Health Information

Breast Health

  • Breast Pain: Should You Be Concerned?

    Many women contend with breast tenderness or pain. It’s common to have before your menstrual period. Clinically called mastalgia, breast pain usually isn’t a sign of something serious, such as breast cancer. Even more good news: You don’t have to live with it.

  • Should You Be Tested for the Breast Cancer Gene?

    Your genes are like an encyclopedia. They contain valuable information about you—for example, your eye color, height, or skin tone. They can also determine your risk for certain diseases, including breast cancer. Genetic testing may help some women take action against this potential health concern. Is it right for you?

  • Not All Breast Cancers Are the Same

    All breast cancers have this in common: They begin in breast tissue. Beyond that, they aren’t all the same. Doctors use these differences to decide on the most effective treatment plan for women diagnosed with the disease.

  • Assistance Programs Aid Breast Cancer Patients

    From time to time, we all need a helping hand. That’s even more the case if you’ve been diagnosed with breast cancer. A patient assistance program may ease difficulties related to the disease. Unfortunately, many women don’t know about these services.

  • The Latest Ways to Curb Breast Cancer

    Eating peanut butter and breastfeeding. These two activities may see like they have nothing in common. But recent research suggests they may be two of the latest ways you can curb your risk for breast cancer.

  • Should You Consider Preventive Drugs for Breast Cancer?

    All women have at least some risk for breast cancer. But some are more likely than others to eventually develop the disease. Health organizations urge these high-risk women to talk with their doctor about chemoprevention. Certain drugs may actually be able to help ward off breast cancer.

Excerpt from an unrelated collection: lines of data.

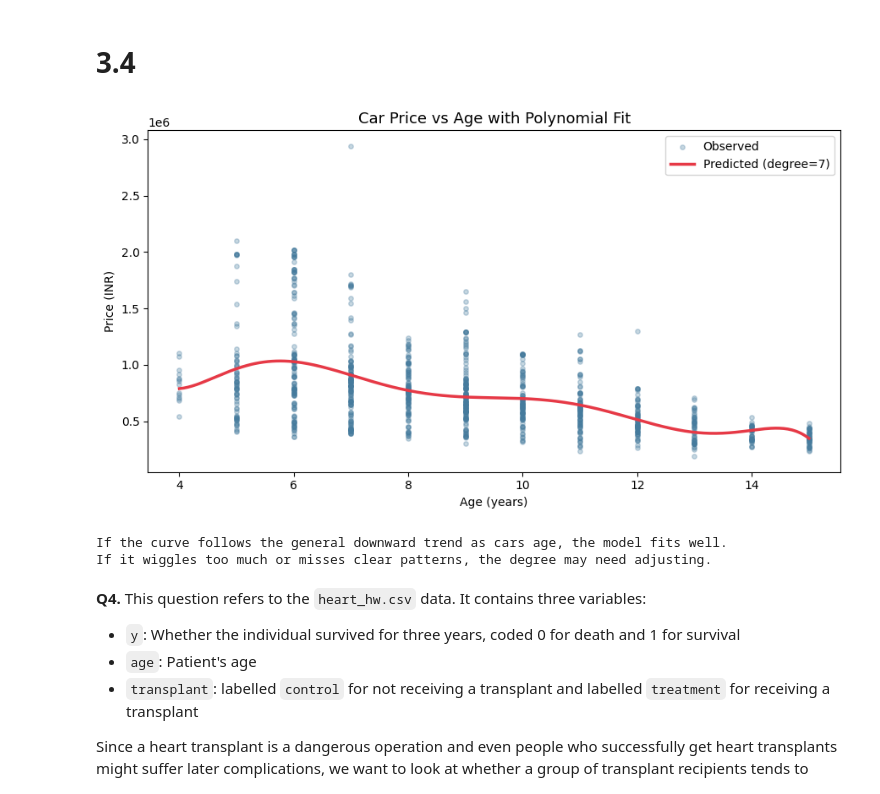
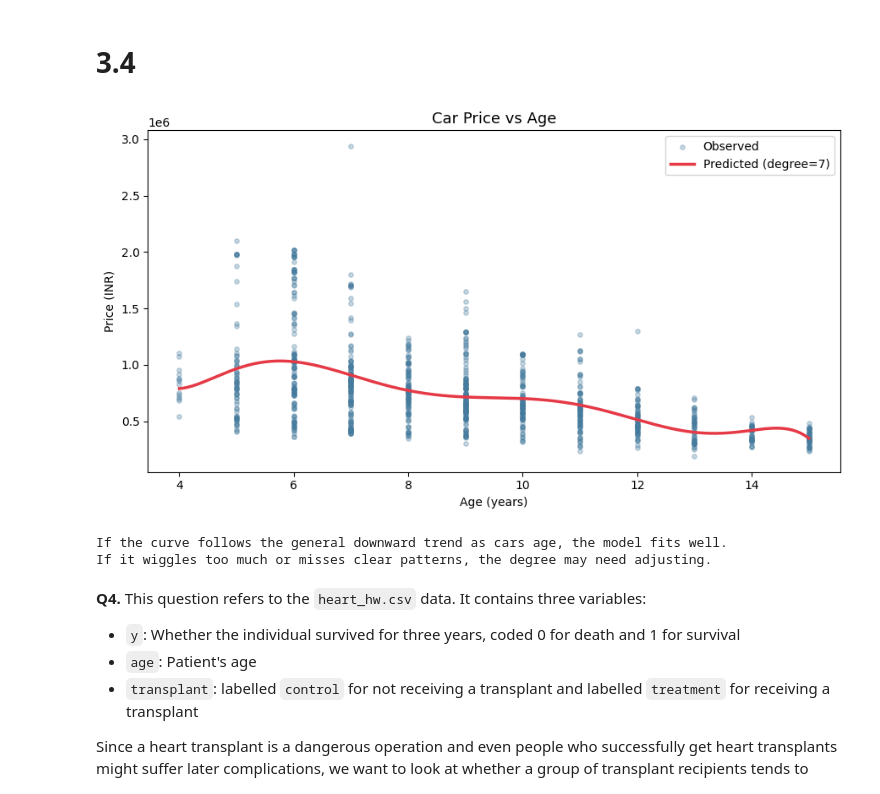
Before and after one commit to timlee717/undergrad_ml_assignments, a Jupyter notebook: 03_assignment_linear_models.ipynb, the cells around one changed output. Cells and saved outputs as stored; diff of their text form; code cells hidden in the pictures.

```diff
--- a/03_assignment_linear_models.ipynb
+++ b/03_assignment_linear_models.ipynb
@@ -524,29 +522,29 @@ Best polynomial degree by 10-fold CV: 7
 # %%
 #fitting the best model on data
 best_model = Pipeline([
     ("poly", PolynomialFeatures(degree=best_degree, include_bias=False)),
     ("lr", LinearRegression())
 ])
 best_model.fit(X_age, y_price)
 
 #smooth prediction line
 age_grid = np.linspace(cars["Age"].min(), cars["Age"].max(), 300).reshape(-1, 1)
 pred_grid = best_model.predict(age_grid)
 
 fig, ax = plt.subplots(figsize=(9, 5))
 ax.scatter(cars["Age"], cars["Price"], alpha=0.3, color="#457b9d", s=15, label="Observed")
 ax.plot(age_grid, pred_grid, color="#e63946", linewidth=2.5, label=f"Predicted (degree={best_degree})")
-ax.set_title("Car Price vs Age with Polynomial Fit", fontsize=13)
+ax.set_title("Car Price vs Age", fontsize=13)
 ax.set_xlabel("Age (years)")
 ax.set_ylabel("Price (INR)")
 ax.legend()
 plt.tight_layout()
 plt.show()
 
 print("If the curve follows the general downward trend as cars age, the model fits well.")
 print("If it wiggles too much or misses clear patterns, the degree may need adjusting.")
 # %% [output]
-[figure, old version]
+[figure, new version]
 If the curve follows the general downward trend as cars age, the model fits well.
 If it wiggles too much or misses clear patterns, the degree may need adjusting.
 # %% [markdown]
```
Also changed, not shown: parts of 18 cells of this notebook.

  • Work the Night Shift? You May Be More Prone to Breast Cancer

    Humans are naturally diurnal—we prefer to be active during the day and sleep at night. Working the night shift disrupts this normal pattern . The result: a potential host of health problems, including insomnia, heart disease, and stomach illnesses . Recent research implies you can also add breast cancer to that list.

  • Why Breast Density Matters

    Certain factors can raise your risk for breast cancer. Some you probably already know about, such as age and a family history of the disease. But what about breast density? Research shows that not all women have a clear understanding of breast density and its connection to breast cancer. Read on to learn more about this lesser-known risk factor.

  • Expanding the Screening Arsenal for Breast Cancer

    Until a cure is found, early detection remains the soundest strategy we have against breast cancer. The best tool at hand is mammography. It saves women's lives. But it's not perfect. As a result, scientists are developing other imaging tests to help spot breast cancer.

  • Breast Implants May Hinder Breast Cancer Diagnosis

    Plastic surgery is becoming more popular, with the most common procedure now breast augmentation, or enlargement. Contrary to what you may think, women with breast implants aren't immune to breast cancer. In fact, a recent study suggests they may be more likely to be diagnosed with later-stage disease.

  • Younger Women Need to Be Vigilant About Breast Cancer

    As you grow older, your chance of developing breast cancer increases. In fact, two-thirds of cases occur in women ages 55 and older. Still, younger women can develop the disease. And a recent study found that more of them-particularly those younger than 40-are being diagnosed with breast cancer that has spread throughout the body.

  • PTSD Not Uncommon After Breast Cancer Diagnosis

    A traumatic event, such as a natural disaster or a severe car accident, can trigger feelings of anxiety and distress-maybe even post-traumatic stress disorder (PTSD). So, too, can a breast cancer diagnosis. Recent research shows that approximately 25 percent of women who are diagnosed with breast cancer may suffer from PTSD. Learning good coping strategies can help you deal with such life-altering news.